Fret or scroll sawing is a modern invention by which much handsome work is now done especially for ornamental cabinet-making. The subject may be divided into woods, tools, and operations.
Woods for Fret-Sawing
Wood for fret-sawing must be good, free from knots, and perfectly smooth. Soft woods can be hand-planed to a sufficient degree of smoothness; but hard woods require scraping down with a steel scraper, and then sandpapering. The chief woods used are : -
Bird's-eye maple is close-grained, gritty in sawing, and polishes well, but needs much filling.
Black walnut is cheap, goes well under the saw, and is very generally used. Pieces of uniform shade and free from streaks should be chosen, except where the streaks would show up well.
Ebony is well suited for inlaying, and takes a high polish : but it is costly, and the hardness and closeness of grain render sawing difficult without applying olive-oil to the blade.
Mahogany is adapted to almost all work, being easy to saw, yet hard, close-grained, and susceptible of taking a fine polish.
Rosewood is close-grained and as difficult to saw as ebony, but polishes well.
Red cedar, though not hard, is troublesome to saw and liable to split. It is pleasantly fragrant.
Spanish cedar is soft and easily worked. Small articles can be made out of old cigar-boxes, when the paper has been got off and the surface sandpapered.
Satinwood has an elegant colour and lustre, with considerable hardness and a close grain, and polishes well.
Tulipwood has a reddish streaked appearance, a finer and closer grain than satinwood, and is capable of being highly polished, but it is costly.

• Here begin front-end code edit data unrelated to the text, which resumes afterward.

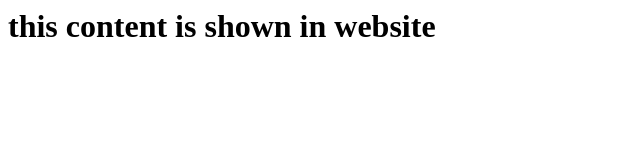
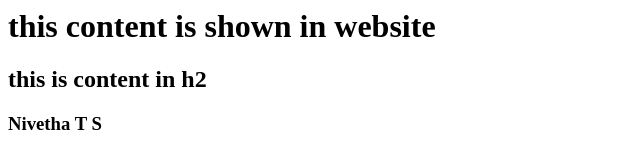
Before and after one commit to nivetha-ts/devops-jenkins, a plain HTML site: page index.html in a window 1280 px wide. Shown: the whole page, without its empty margins (0-640 px from the left). Drawn offline with Linux system fonts and the light colour scheme.

Commit message:
Update index.html

```diff
--- a/index.html
+++ b/index.html
@@ -1 +1,3 @@
 <h1>this content is shown in website</h1>
+<h2>this is content in h2</h2>
+<h3>Nivetha T S</h3>
```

White holly is very popular in America, being very easy to saw, while possessing a fine close grain.